Since the introduction of MTD, businesses now need to ensure that all of their relevant tax and financial information has been migrated online via an MTD-friendly software package, which will enable them to communicate with HMRC when it comes to submitting tax information.
Other forms of taxation, such as Income Tax and Corporation Tax, are now expected to follow on from the requirements for VAT from April 2021 at the earliest.
The multiple benefits of cloud accounting software
Connect from anywhere
Connect anytime, anywhere, and on any device.
Check what’s come in, and what’s gone out with real-time updates on invoices and outgoings.
Collaborate in real-time
Work, create, and share in real-time with colleagues or an expert at Rotherham Taylor.
Smart and organised
Easy-to-use online dashboards keep your records, invoices, bills and reports in one secure location.
Security is a number one priority
Bank-level security and 24/7 customer support from the software provider.
Software that suits you
We only use software that suits you. We can advise on the most suitable software based on your needs and preferences.
How can Rotherham Taylor help?
If you need help with cloud accounting software, look no further. At Rotherham Taylor, our team can help you to choose the right cloud accounting software package to suit your business and we can also support you with the transition to MTD.
If your business needs finance, it can be difficult to know which option is the correct one for you.
Being able to access the right sort of finance can help your business grow, develop and thrive. There are a range of methods to choose from when raising finance, including bank loans, equity investment and debt finance.
Bank loans are an obvious one, but equity investment and debt finance are more specific to the type of business. If it is considered a ‘riskier’ venture, then equity investment could be more suitable, while business angels are prepared to back new businesses with equity finance.
There is also the advantage of the Government allowing tax relief to investors in new businesses.
For a business that is considered lower risk, debt finance is one possibility.
Start-up loans are also available for new businesses, whilst peer-to-peer lending and crowdfunding are alternatives to high street bank lending.
When you want to grow your business, there are a range of choices, and it’s important to know what your goals are. Financing options include;
- Seed Financing
- Venture capitalists
- Peer-to-Peer lending/loan
- Equity crowdfunding
- Trade finance
- Export finance
- Private finance
- IPO/public offering
- Corporate venture finance
Knowing which is the correct route for your business can be difficult, but considerations about how much financing you need, what it is for, how long the period of borrowing will be, what the shareholder’s positions are and what tax implications there are can all inform the decision.
SME’s represent over 60 per cent of the private sector workforce, and at Rotherham Taylor, we know that corporate finance advice and transaction support is pivotal.

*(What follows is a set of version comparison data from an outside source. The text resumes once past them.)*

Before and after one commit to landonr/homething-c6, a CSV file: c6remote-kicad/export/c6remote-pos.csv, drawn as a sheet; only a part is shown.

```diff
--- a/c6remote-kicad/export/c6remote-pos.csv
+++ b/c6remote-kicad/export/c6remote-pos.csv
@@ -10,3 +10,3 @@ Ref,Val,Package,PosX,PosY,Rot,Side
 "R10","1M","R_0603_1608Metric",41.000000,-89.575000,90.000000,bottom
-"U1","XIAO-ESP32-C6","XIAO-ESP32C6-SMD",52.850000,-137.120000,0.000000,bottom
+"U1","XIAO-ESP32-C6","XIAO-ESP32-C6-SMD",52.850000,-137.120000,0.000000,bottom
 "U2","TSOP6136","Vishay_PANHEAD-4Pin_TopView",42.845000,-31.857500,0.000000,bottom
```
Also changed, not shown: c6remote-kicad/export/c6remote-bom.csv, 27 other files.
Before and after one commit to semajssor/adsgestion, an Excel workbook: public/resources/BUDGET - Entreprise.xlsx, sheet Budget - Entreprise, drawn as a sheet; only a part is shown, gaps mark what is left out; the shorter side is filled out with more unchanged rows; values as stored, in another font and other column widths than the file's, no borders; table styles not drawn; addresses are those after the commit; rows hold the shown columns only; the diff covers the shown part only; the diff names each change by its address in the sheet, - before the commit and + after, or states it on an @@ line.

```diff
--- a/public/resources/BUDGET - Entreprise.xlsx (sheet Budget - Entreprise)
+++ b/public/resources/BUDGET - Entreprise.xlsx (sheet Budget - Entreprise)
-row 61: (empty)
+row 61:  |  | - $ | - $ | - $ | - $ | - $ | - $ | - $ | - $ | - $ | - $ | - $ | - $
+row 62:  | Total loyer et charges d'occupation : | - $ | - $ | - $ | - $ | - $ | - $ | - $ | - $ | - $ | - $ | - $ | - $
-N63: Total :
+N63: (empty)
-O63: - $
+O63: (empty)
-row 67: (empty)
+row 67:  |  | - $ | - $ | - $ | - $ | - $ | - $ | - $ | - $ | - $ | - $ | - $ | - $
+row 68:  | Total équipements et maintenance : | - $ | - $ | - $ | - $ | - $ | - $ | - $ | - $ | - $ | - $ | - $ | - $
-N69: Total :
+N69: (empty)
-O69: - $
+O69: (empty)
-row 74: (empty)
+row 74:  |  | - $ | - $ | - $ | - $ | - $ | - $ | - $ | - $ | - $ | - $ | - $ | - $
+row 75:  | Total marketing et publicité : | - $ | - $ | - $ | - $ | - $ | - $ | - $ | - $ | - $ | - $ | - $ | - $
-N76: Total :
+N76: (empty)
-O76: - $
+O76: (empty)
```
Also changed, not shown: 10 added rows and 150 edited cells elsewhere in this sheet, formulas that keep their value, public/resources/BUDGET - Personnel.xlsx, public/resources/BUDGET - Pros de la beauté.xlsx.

We offer support to a range of businesses, from small and medium owner-managed businesses to listed companies, so if you need support on financing your business, contact us today.
Exploring your trusts and other estate planning options enables you to detail your wishes regarding how you would like your estate to be managed so that your legacy can be passed onto the next generation in a tax-efficient way. Detailed below are a few things you should consider to ensure you are utilising your assets in the most efficient way.Continue reading